, Volume 68, Issue 6, pp 775–848

The education of Walter Kohn and the creation of density functional theory

Article

DOI: 10.1007/s00407-014-0140-x

Cite this article as:
Zangwill, A. Arch. Hist. Exact Sci. (2014) 68: 775. doi:10.1007/s00407-014-0140-x

Abstract
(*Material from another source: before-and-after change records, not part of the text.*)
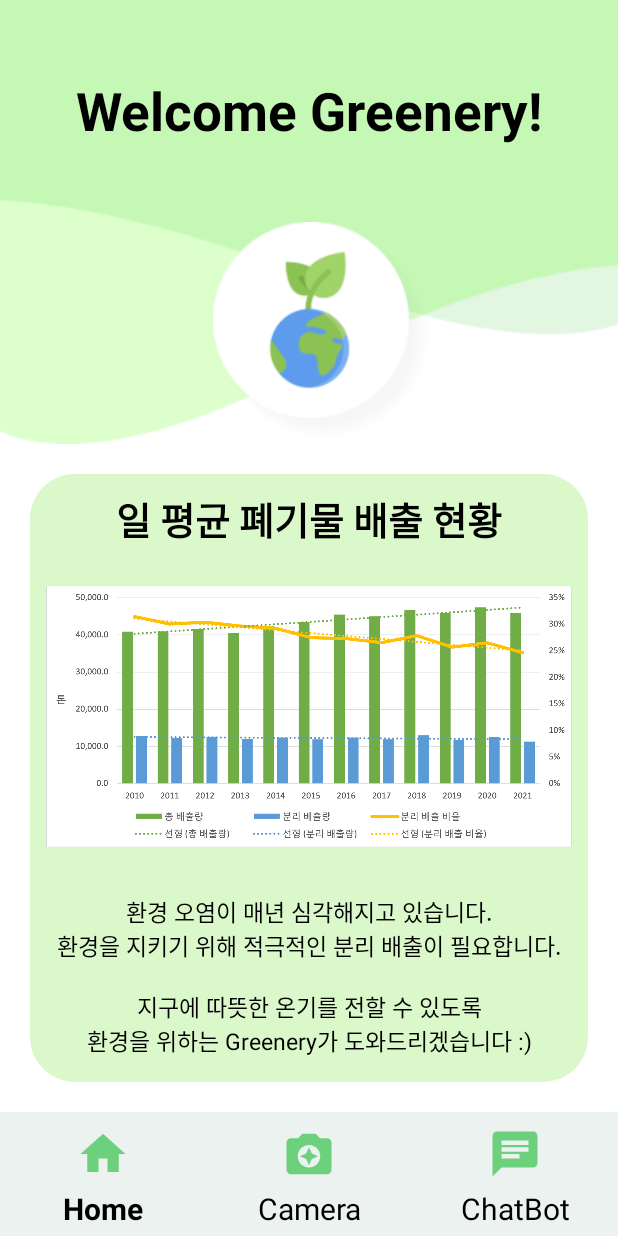
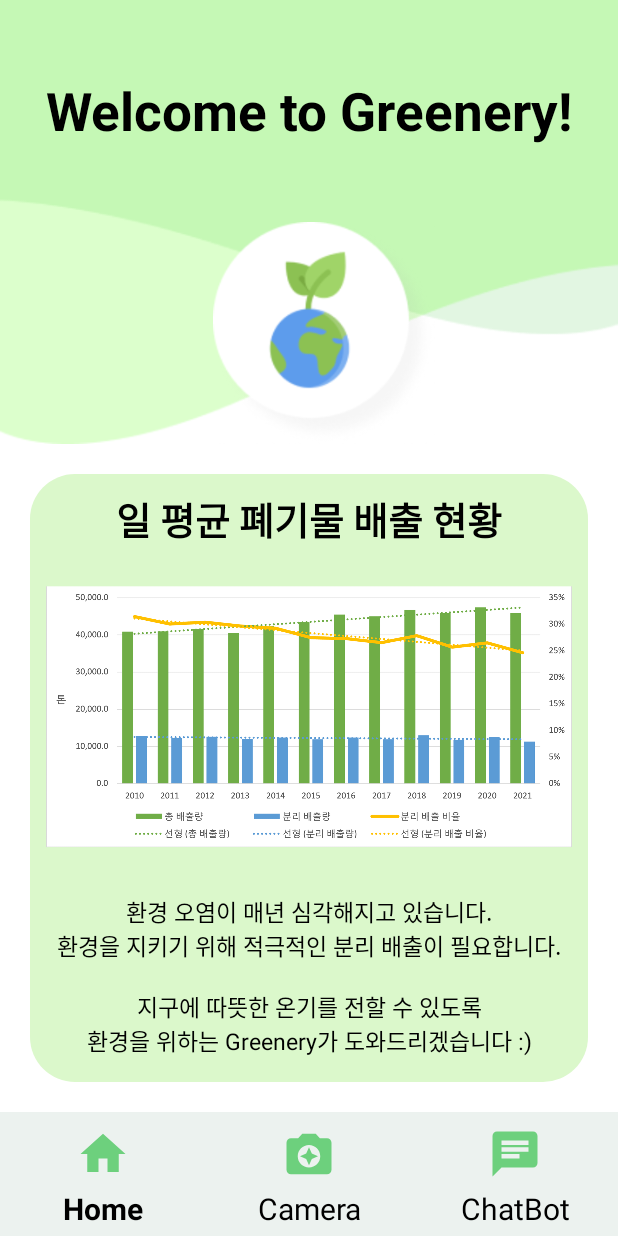
Before and after one commit to bkk21/Greenery, an Android app: the screen it shows after launch (MainActivity), on a phone screen of 412 x 824 dp. Run offline under Robolectric (Android 15) with nearby library versions, the phone set to English and light mode, and no system bars.

Commit message:
20240128 - 버그 수정

```diff
--- a/app/src/main/res/layout/activity_main.xml
+++ b/app/src/main/res/layout/activity_main.xml
@@ -34,7 +34,7 @@
                     <TextView
                         android:layout_width="match_parent"
                         android:layout_height="match_parent"
-                        android:text="Welcome Greenery!"
+                        android:text="Welcome to Greenery!"
                         android:textSize="35sp"
                         android:textStyle="bold"
                         android:textColor="#000"
```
The theoretical solid-state physicist Walter Kohn was awarded one-half of the 1998 Nobel Prize in Chemistry for his mid-1960s creation of an approach to the many-particle problem in quantum mechanics called density functional theory (DFT). In its exact form, DFT establishes that the total charge density of any system of electrons and nuclei provides all the information needed for a complete description of that system. This was a breakthrough for the study of atoms, molecules, gases, liquids, and solids. Before DFT, it was thought that knowledge of the vastly more complicated many-electron wave function was essential for a complete description of such systems. Today, 50 years after its introduction, DFT (in one of its approximate forms) is the method of choice used by most scientists to calculate the physical properties of materials of all kinds. In this paper, I present a biographical essay of Kohn’s educational experiences and professional career up to and including the creation of DFT. My account begins with Kohn’s student years in Austria, England, and Canada during World War II and continues with his graduate and postgraduate training at Harvard University and Niels Bohr’s Institute for Theoretical Physics in Copenhagen. I then study the research choices he made during the first 10 years of his career (when he was a faculty member at the Carnegie Institute of Technology and a frequent visitor to the Bell Telephone Laboratories) in the context of the theoretical solid-state physics agenda of the late 1950s and early 1960s. Subsequent sections discuss his move to the University of California, San Diego, identify the research issue which led directly to DFT, and analyze the two foundational papers of the theory. The paper concludes with an explanation of how the chemists came to award “their” Nobel Prize to the physicist Kohn and a discussion of why he was unusually well suited to create the theory in the first place.

Copyright information

© Springer-Verlag Berlin Heidelberg 2014

Authors and Affiliations

  1. 1.School of PhysicsGeorgia Institute of TechnologyAtlantaUSA